U.S.-backed Iraqi forces have retaken the east bank of Mosul and are planning to take the west soon. The military operations that oust ISIS are crucial to the city's liberation but failing to get the civilian response right risks a widening civil war.
America's next president will face challenges that test the fundamentals of world order. RAND experts have outlined key decisions, the dangers involved, and the least-bad options that now often pass for good ones.
The gendered impact of political conflict on women and children has been well documented in other conflicts. But much less is known about the effect of the Syrian civil war on displaced women and children.
In Jordan and Lebanon, middle-income countries with robust public sectors where a significant Syrian population may be present for years to come, solutions should be more about supporting the expansion of existing national public services, rather than creating new, internationally run parallel services.
Approximately 1.5 million Syrian refugees are school-age children. They face a slew of struggles, not the least of which is the lack of education that they need to move forward in life. What can be done to improve the access to and quality of refugee education?
Using biometrics in refugee crises is compelling because it gives individuals who have nothing proof of identity even without a government-issued credential like an ID card or passport. But who has rights to the U.N. biometrics database and what is its future?
More than 700,000 Syrian refugee children are not receiving formal education. Host countries are struggling to create enough spaces to accommodate them in schools, and there are no formal programs to teach children who have missed years of instruction.
RAND research, analysis, and expertise provide context for many of the issues discussed in President Barack Obama's final State of the Union address, including the threat of ISIS, global climate change, and bringing peace to Syria.
President Hollande announced that 30,000 Syrian refugees would be welcomed in France, honoring the commitment France made to its European partners before the Paris attacks. Altering its policy would only give the terrorists what they want.

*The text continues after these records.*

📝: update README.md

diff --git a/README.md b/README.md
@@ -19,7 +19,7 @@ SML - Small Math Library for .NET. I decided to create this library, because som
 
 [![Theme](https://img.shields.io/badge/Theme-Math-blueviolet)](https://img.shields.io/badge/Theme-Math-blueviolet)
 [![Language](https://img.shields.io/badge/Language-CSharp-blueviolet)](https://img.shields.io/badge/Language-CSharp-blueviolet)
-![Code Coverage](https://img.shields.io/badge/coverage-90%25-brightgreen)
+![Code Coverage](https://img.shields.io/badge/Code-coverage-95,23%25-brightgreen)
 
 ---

How should the United States respond to Russia's intervention in Syria's civil war? Here are five options intended to encourage rational thinking based upon realistic presumptions, not media or campaign-driven hype.
The conflicts in Syria and Iraq have generated the greatest volume of refugees since World War II. If the international community is to avoid seeing the emergence of a population of new Palestinians lasting decades into the future, it will have to craft a more coherent approach.

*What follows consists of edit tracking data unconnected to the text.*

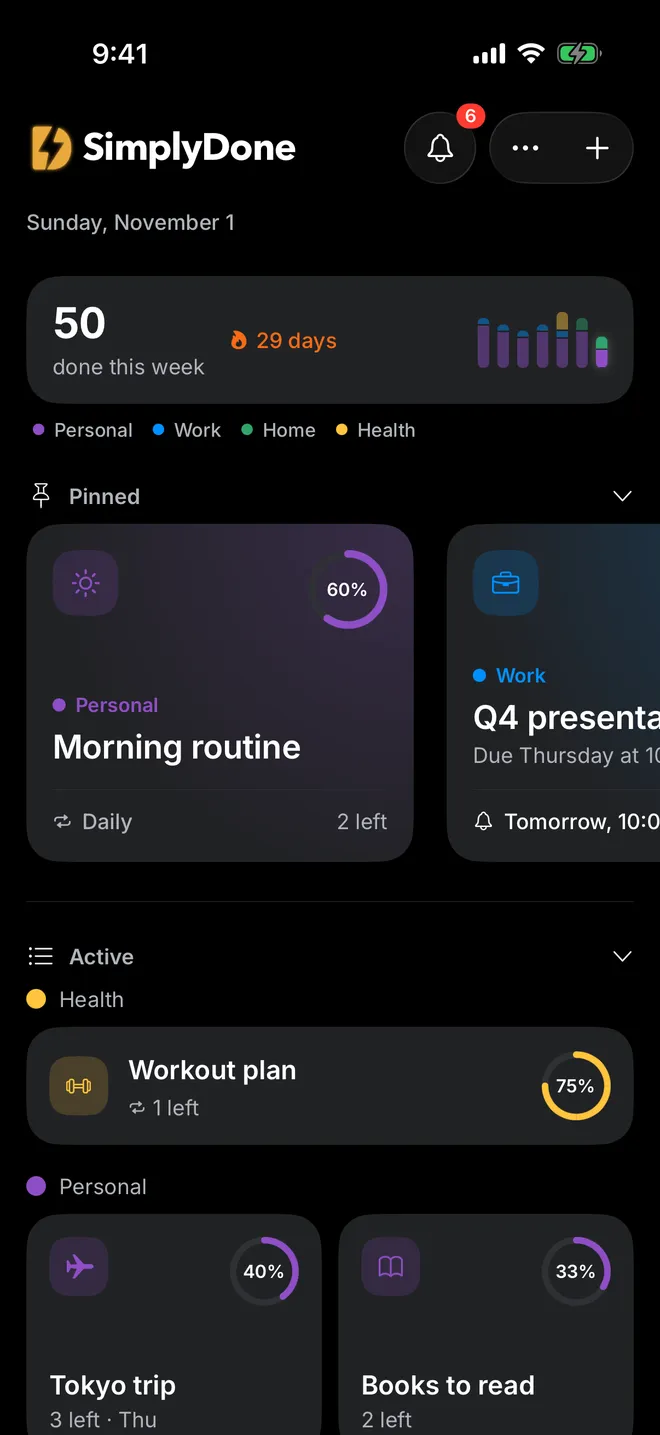
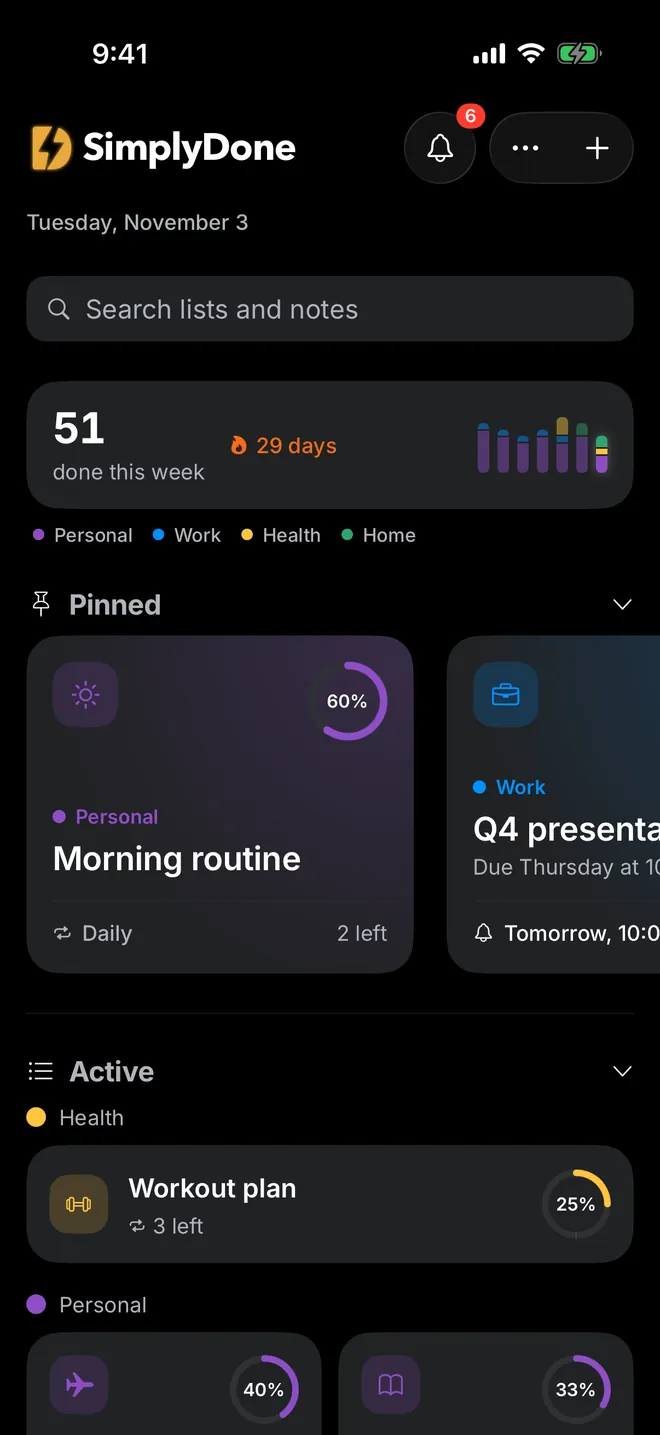
chore: Site matches 2.1.0, with notes, steps and search
- Gallery shows the 9 App Store screens from 2.1, all dark: lists, a note, a list, steps, History, search, Reminders, Edit List and Welcome
- New notes, steps and search screenshots; main, list and welcome screenshots retaken; light progress screenshot removed
- Tagline and descriptions add notes
- Feature cards add Notes and Steps inside tasks, swap Redesigned in 2.0 out, and Groups, pins and filters becomes Groups, pins and search
- Free card adds notes and steps
- What's New adds 2.1.0 (coming soon) and the Nov 3 steps update to 2.0.0
- Privacy, Terms and Support list notes where they name your data; Privacy also names steps; Privacy and Terms effective Nov 3, 2026
- Sitemap dates updated for every page

diff --git a/index.html b/index.html
@@ -4,13 +4,13 @@
     <meta charset="utf-8" />
     <meta name="viewport" content="width=device-width, initial-scale=1" />
     <title>SimplyDone - ToDo &amp; Tasks · Simple To-Do List App for iPhone</title>
-    <meta name="description" content="A simple to-do list app for iPhone and iPad. Lists, tasks, reminders and routines, kept simple. Free, with no account. Your lists stay on your iPhone." />
+    <meta name="description" content="A simple to-do list app for iPhone and iPad. Lists, tasks, notes, reminders and routines, kept simple. Free, with no account. Your lists stay on your iPhone." />
     <link rel="canonical" href="https://simplydevlab.github.io/simplydone-site/" />
     <meta name="apple-itunes-app" content="app-id=6815755294" />
     <meta property="og:type" content="website" />
     <meta property="og:site_name" content="SimplyDone" />
     <meta property="og:title" content="SimplyDone - ToDo &amp; Tasks" />
-    <meta property="og:description" content="Lists, tasks, reminders and routines, kept simple. Free, with no account. Your lists stay on your iPhone." />
+    <meta property="og:description" content="Lists, tasks, notes, reminders and routines, kept simple. Free, with no account. Your lists stay on your iPhone." />
     <meta property="og:url" content="https://simplydevlab.github.io/simplydone-site/" />
     <meta property="og:image" content="https://simplydevlab.github.io/simplydone-site/todo/images/icon.png" />
     <meta property="og:image:alt" content="SimplyDone app icon" />
@@ -23,7 +23,7 @@
         "@context": "https://schema.org",
         "@type": "MobileApplication",
         "name": "SimplyDone - ToDo & Tasks",
-        "description": "Lists, tasks, reminders and routines, kept simple. Free, with no account. Your lists stay on your iPhone.",
+        "description": "Lists, tasks, notes, reminders and routines, kept simple. Free, with no account. Your lists stay on your iPhone.",
         "url": "https://simplydevlab.github.io/simplydone-site/",
         "image": "https://simplydevlab.github.io/simplydone-site/todo/images/icon.png",
         "operatingSystem": "iOS",
@@ -44,7 +44,7 @@
         <img class="app-icon" src="todo/images/icon.png" width="96" height="96" alt="SimplyDone app icon" />
         <div>
           <h1>SimplyDone - ToDo &amp; Tasks</h1>
-          <p class="tagline">Lists, tasks, reminders and routines, kept simple.</p>
+          <p class="tagline">Lists, tasks, notes, reminders and routines, kept simple.</p>
           <a class="store-badge" href="https://apps.apple.com/app/id6815755294">
             <img src="todo/images/app-store-black.svg" width="150" height="50" alt="Download on the App Store" />
           </a>
@@ -54,20 +54,28 @@
 
       <section class="gallery" aria-label="Screenshots">
         <figure>
-          <figcaption><strong>Your lists, at a glance.</strong> Tiles in your groups' colors, pinned up top.</figcaption>
-          <div class="phone"><img src="todo/images/main.webp" width="660" height="1435" alt="The main screen in dark mode: this week's done count and streak, pinned lists as tiles, and active lists in color groups" /></div>
+          <figcaption><strong>Your lists, at a glance.</strong> Your week, your streak, and what's pinned.</figcaption>
+          <div class="phone"><img src="todo/images/main.webp" width="660" height="1435" alt="The main screen: a search field, this week's done count and streak, pinned lists as tiles, and active lists in color groups" /></div>
+        </figure>
+        <figure>
+          <figcaption><strong>Jot it down.</strong> Plain notes, linked to the lists they're about.</figcaption>
+          <div class="phone"><img src="todo/images/notes.webp" width="660" height="1435" alt="A note planning a Tokyo trip, linked to a Tokyo trip list and a Books to read list" loading="lazy" /></div>
         </figure>
         <figure>
           <figcaption><strong>Just check it off.</strong> What's left and what's next, right at the top.</figcaption>
           <div class="phone"><img src="todo/images/check.webp" width="660" height="1435" alt="A work list with 3 of 6 tasks left, its next reminder, and done tasks folded below" loading="lazy" /></div>
         </figure>
         <figure>
+          <figcaption><strong>Break it into small steps.</strong> Steps inside any task, with notes and photos.</figcaption>
+          <div class="phone"><img src="todo/images/steps.webp" width="660" height="1435" alt="A workout list whose tasks open into steps, some ticked, one with a description" loading="lazy" /></div>
+        </figure>
+        <figure>
           <figcaption><strong>Make it a routine.</strong> Lists that repeat, with every day kept in History.</figcaption>
           <div class="phone"><img src="todo/images/routine.webp" width="660" height="1435" alt="History of a daily morning list: a calendar of the days kept, the average done, and the best run" loading="lazy" /></div>
         </figure>
         <figure>
-          <figcaption><strong>See your progress.</strong> Your week by group, and your streak.</figcaption>
-          <div class="phone"><img src="todo/images/progress.webp" width="660" height="1435" alt="The main screen in light mode, with the week's tasks done by group and a 29-day streak" loading="lazy" /></div>
+          <figcaption><strong>Find anything, fast.</strong> One search for your lists and your notes.</figcaption>
+          <div class="phone"><img src="todo/images/search.webp" width="660" height="1435" alt="Searching the main screen for week: two matching lists and two matching notes" loading="lazy" /></div>
         </figure>
         <figure>
           <figcaption><strong>Never miss a thing.</strong> What's up next, and every reminder by day.</figcaption>
@@ -78,8 +86,8 @@
           <div class="phone"><img src="todo/images/icons.webp" width="660" height="1435" alt="Editing a trip list: its icon, group and repeat" loading="lazy" /></div>
         </figure>
         <figure>
-          <figcaption><strong>No sign-up. Just start.</strong> Your lists never leave your iPhone.</figcaption>
-          <div class="phone"><img src="todo/images/start.webp" width="660" height="1435" alt="The welcome screen, with a New list button and ready-made lists to start from" loading="lazy" /></div>
+          <figcaption><strong>No sign-up. Just start.</strong> Your lists and notes never leave your iPhone.</figcaption>
+          <div class="phone"><img src="todo/images/start.webp" width="660" height="1435" alt="The welcome screen, with a New list button, ready-made lists to start from, and Write a note" loading="lazy" /></div>
         </figure>
       </section>
 
@@ -87,11 +95,15 @@
       <div class="features">
         <div class="card">
           <h3>Your lists stay yours</h3>
-          <p>Your lists, tasks and photos are saved only on your device. No account to create, and nothing you write is shared with advertisers.</p>
+          <p>Your lists, tasks, notes and photos are saved only on your device. No account to create, and nothing you write is shared with advertisers.</p>
         </div>
         <div class="card">
-          <h3>Redesigned in 2.0</h3>
-          <p>Your lists as tiles in their group's color, each with its own icon from a set of 40. What's left and what's next, right at the top of every list.</p>
+          <h3>Notes, new in 2.1</h3>
+          <p>Write a note, just a title and plain text, and link it to as many lists as you like. Each link shows what's left, and each list shows the notes that link it.</p>
+        </div>
+        <div class="card">
+          <h3>Steps inside tasks</h3>
+          <p>Break a task into a short checklist. Each step has its own tick, and a description or photos if you like.</p>
         </div>
         <div class="card">
           <h3>Repeating lists</h3>
@@ -114,8 +126,8 @@
           <p>Add a description or a photo to any task, so the details are right where you need them.</p>
         </div>
         <div class="card">
-          <h3>Groups, pins and filters</h3>
-          <p>Color-code lists into groups, pin the ones you use most, and filter to see just what matters.</p>
+          <h3>Groups, pins and search</h3>
+          <p>Lists as tiles in their group's color, each with its own icon from a set of 40. Pin the ones you use most, and search your lists and notes from the main screen.</p>
         </div>
         <div class="card">
           <h3>Light and dark</h3>
@@ -131,7 +143,7 @@
       <div class="features">
         <div class="card">
           <p class="label">Free</p>
-          <p>Everything: unlimited lists and tasks, repeating lists, progress and streak, reminders, photos, groups and sharing. A small banner ad keeps it free.</p>
+          <p>Everything: unlimited lists, tasks and notes, steps, repeating lists, progress and streak, reminders, photos, groups and sharing. A small banner ad keeps it free.</p>
         </div>
         <div class="card">
           <p class="label">SimplyDone Pro</p>

diff --git a/todo/privacy/index.html b/todo/privacy/index.html
@@ -20,14 +20,14 @@
   <body>
     <main>
       <h1>Privacy Policy</h1>
-      <p class="subtitle">SimplyDone - ToDo &amp; Tasks · Effective October 25, 2026</p>
+      <p class="subtitle">SimplyDone - ToDo &amp; Tasks · Effective November 3, 2026</p>
 
       <div class="card">
-        <p><strong>In short:</strong> Your lists, tasks, reminders and photos stay on your device, unless you choose to share a list. There's no account and no analytics of the app's own. Since version 1.3.0, SimplyDone is free and shows a small banner ad from Google AdMob. Google collects some device and usage data to show and measure those ads, as described below, but never your lists, tasks or photos. SimplyDone Pro removes the ads.</p>
+        <p><strong>In short:</strong> Your lists, tasks, notes, reminders and photos stay on your device, unless you choose to share a list. There's no account and no analytics of the app's own. Since version 1.3.0, SimplyDone is free and shows a small banner ad from Google AdMob. Google collects some device and usage data to show and measure those ads, as described below, but never your lists, tasks or photos. SimplyDone Pro removes the ads.</p>
       </div>
 
       <h2>What stays on your device</h2>
-      <p>Everything you create in SimplyDone is saved only on your device: lists, tasks and their descriptions, groups, reminders, photos you attach, the history of repeating lists, and your settings. None of it is sent to the developer, to Google or to any advertiser, and the developer has no way to see it. Nothing goes to anyone else unless you share a list yourself.</p>
+      <p>Everything you create in SimplyDone is saved only on your device: lists, tasks and their steps and descriptions, notes, groups, reminders, photos you attach, the history of repeating lists, and your settings. None of it is sent to the developer, to Google or to any advertiser, and the developer has no way to see it. Nothing goes to anyone else unless you share a list yourself.</p>
 
       <h2>Sharing a list</h2>
       <p>When you share a list, SimplyDone makes a file containing the list's name and description, and each task's name, description and whether it's done. Its reminders, photos, group and history are left out. The file goes only where you send it from the iOS share sheet: with AirDrop it goes straight to the other device, and with another app, such as Messages or Mail, it's handled by that app under its own privacy terms. The developer never receives it. A list someone shares with you is added only if you choose to add it.</p>
@@ -53,7 +53,7 @@
       <ul>
         <li>No account or sign-in</li>
         <li>No analytics of the app's own</li>
-        <li>Your lists, tasks and photos are never shared with Google or advertisers</li>
+        <li>Your lists, tasks, notes and photos are never shared with Google or advertisers</li>
         <li>No selling of your data</li>
       </ul>
 
@@ -67,7 +67,7 @@
       <p>SimplyDone Pro removes the ads. It's bought through Apple's App Store. Apple handles the payment, and the developer never receives your payment details. The app checks with the App Store whether you own Pro. Apple's handling of purchases is covered by <a href="https://www.apple.com/legal/privacy/">Apple's Privacy Policy</a>.</p>
 
       <h2>App updates</h2>
-      <p>SimplyDone may download small updates to the app from Expo, the service it's built with. These requests contain only technical details needed to deliver the right update, such as the app version and platform. They contain none of your lists, tasks or photos.</p>
+      <p>SimplyDone may download small updates to the app from Expo, the service it's built with. These requests contain only technical details needed to deliver the right update, such as the app version and platform. They contain none of your lists, tasks, notes or photos.</p>
       <p>To let you know when a newer version is on the App Store, SimplyDone asks Apple's public App Store lookup for the app's latest version. The request contains only the app's identifier, nothing about you or your lists.</p>
 
       <h2>Reporting a bug</h2>
@@ -80,7 +80,7 @@
       <p>If you back up your device to iCloud or to a computer, SimplyDone's data is included in that backup, as it is for most apps. Those backups are handled by Apple and controlled by you.</p>
 
       <h2>Deleting your data</h2>
-      <p>You can delete lists and tasks in the app at any time. To delete everything at once, go to <strong>Settings → Delete All Data</strong>: all your lists, tasks, groups, photos and history are removed from the device, and your Pro purchase and settings stay. Deleting SimplyDone from your device also deletes all of its data. Data Google collected for ads is held by Google; see <a href="https://policies.google.com/privacy">Google's Privacy Policy</a> for how to manage or delete it.</p>
+      <p>You can delete lists and tasks in the app at any time. To delete everything at once, go to <strong>Settings → Delete All Data</strong>: all your lists, tasks, notes, groups, photos and history are removed from the device, and your Pro purchase and settings stay. Deleting SimplyDone from your device also deletes all of its data. Data Google collected for ads is held by Google; see <a href="https://policies.google.com/privacy">Google's Privacy Policy</a> for how to manage or delete it.</p>
 
       <h2>Children</h2>
       <p>SimplyDone is a general-audience app and isn't directed at children. The developer doesn't collect personal information from anyone, including children. Ads in the app are served by Google under its own policies.</p>

diff --git a/todo/terms/index.html b/todo/terms/index.html
@@ -20,7 +20,7 @@
   <body>
     <main>
       <h1>Terms of Use</h1>
-      <p class="subtitle">SimplyDone - ToDo &amp; Tasks · Effective October 25, 2026</p>
+      <p class="subtitle">SimplyDone - ToDo &amp; Tasks · Effective November 3, 2026</p>
 
       <div class="card">
         <p><strong>In short:</strong> SimplyDone is yours to use for your own lists and tasks. What you create belongs to you and stays on your device, so keeping a backup is up to you. The app is free and shows ads; Pro is a one-time purchase, handled by Apple, that removes them.</p>
@@ -33,7 +33,7 @@
       <p>You may use SimplyDone on any Apple device you own or control, as the App Store allows. Please don't copy, modify, resell or reverse engineer the app, or use it for anything unlawful.</p>
 
       <h2>Your content</h2>
-      <p>The lists, tasks, reminders, photos and history you create are yours. They're stored only on your device, and the developer can't see, recover or restore them. Deleting the app, deleting your data in Settings, or losing your device can remove them for good. Backing up your device to iCloud or a computer is the way to keep a copy.</p>
+      <p>The lists, tasks, notes, reminders, photos and history you create are yours. They're stored only on your device, and the developer can't see, recover or restore them. Deleting the app, deleting your data in Settings, or losing your device can remove them for good. Backing up your device to iCloud or a computer is the way to keep a copy.</p>
 
       <h2>Sharing lists</h2>
       <p>When you share a list, you choose who receives it and you're responsible for what it contains. A shared list is a copy: once sent, it's on the other person's device and out of your control.</p>

diff --git a/todo/changelog/index.html b/todo/changelog/index.html
@@ -22,7 +22,29 @@
       <h1>What's New</h1>
       <p class="subtitle">SimplyDone - ToDo &amp; Tasks · Every version, newest first</p>
 
+      <h2>2.1.0</h2>
+      <p class="label">Release · Coming soon</p>
+      <div class="card">
+        <p><strong>New</strong></p>
+        <ul>
+          <li>Write notes: a title and plain text, linked to as many of your lists as you like. Each link shows what's left and opens the list, and a list's page shows the notes that link it.</li>
+          <li>Search your lists and notes from the main screen.</li>
+        </ul>
+        <p><strong>Improved</strong></p>
+        <ul>
+          <li>The main screen stays short: each group shows up to 5 lists and Notes the 4 latest, with See All for the rest. A group's See All shows its lists as rows or cards, with a search of its own.</li>
+        </ul>
+      </div>
+
       <h2>2.0.0</h2>
+      <p class="label">Update · Nov 3, 2026</p>
+      <div class="card">
+        <p><strong>New</strong></p>
+        <ul>
+          <li>Break a task into steps: a short checklist under it, each step with its own tick and, if you like, a description and photos. Tap “1 of 3 steps” to show them; ticking the last one ticks the task.</li>
+        </ul>
+      </div>
+
       <p class="label">Release · Nov 2, 2026</p>
       <div class="card">
         <p><strong>New</strong></p>

diff --git a/todo/support/index.html b/todo/support/index.html
@@ -65,7 +65,7 @@
       <p>Go to <strong>Settings → Recently Deleted</strong> in SimplyDone. Deleted lists stay there for 30 days, and you can restore them.</p>
 
       <h3>How do I delete all my data?</h3>
-      <p>Go to <strong>Settings → Delete All Data</strong>. It removes all your lists, tasks, groups and photos from the device, including Archived and Recently Deleted. Your Pro purchase and settings stay. This can't be undone, since your data isn't stored anywhere else.</p>
+      <p>Go to <strong>Settings → Delete All Data</strong>. It removes all your lists, tasks, notes, groups and photos from the device, including Archived and Recently Deleted. Your Pro purchase and settings stay. This can't be undone, since your data isn't stored anywhere else.</p>
 
       <h3>How do I report a bug?</h3>
       <p>Go to <strong>Settings → Report a Bug</strong>. It opens an email with the app version and device details filled in, so you only need to describe what happened. You can also email <a href="mailto:simplydone.support@gmail.com">simplydone.support@gmail.com</a> directly.</p>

Since the American-led coalition bombing campaign began a year ago, ISIS has suffered some military setbacks and lost territory, but it also has been able to capture several more key cities in Iraq and Syria, and, despite the bombing, continues to attract a large number of foreign fighters.
The world can only absorb so many millions of refugees. The civil war in Syria demands a political solution facilitated by international leadership that will bring stability and enable refugees to return to home.
Young Syrian refugees are brimming with potential, but lack the educational and livelihood pathways through which to channel their energy and aspirations. As the international community looks for ways to end the violence in the region, it must not overlook the plight or the potential of these children.
Worldwide, nearly 800 women die every day due to mostly preventable causes related to pregnancy and childbirth. More than half of these deaths occur in fragile states torn by armed conflict and generalized violence.
European Union leaders gathered today for an emergency summit to discuss a concerted response to the humanitarian disaster unfolding in the Mediterranean Sea. As a former officer serving aboard an Italian Navy warship deployed in Operation Mare Nostrum in November 2013, Giacomo Persi Paoli is well aware of the challenges.
To avoid further resentment and restrictions on Syrians desperate to escape their war-torn country, as well as the instability such attitudes generate, the international community must work with host governments to increase and highlight the benefits refugee populations can bring to neighboring states.
At least half of Syrian refugee children aren't in school. Those who are face risks to the quality of education they receive, a risk they share with host-country children. But by making long-term investments, the international community can help ensure education isn't another casualty of the war.
The Syrian conflict, now in its fourth year, has been the main contributor to the largest refugee crisis since the 1994 Rwandan genocide—and the problem can be expected to get worse as the fighting continues.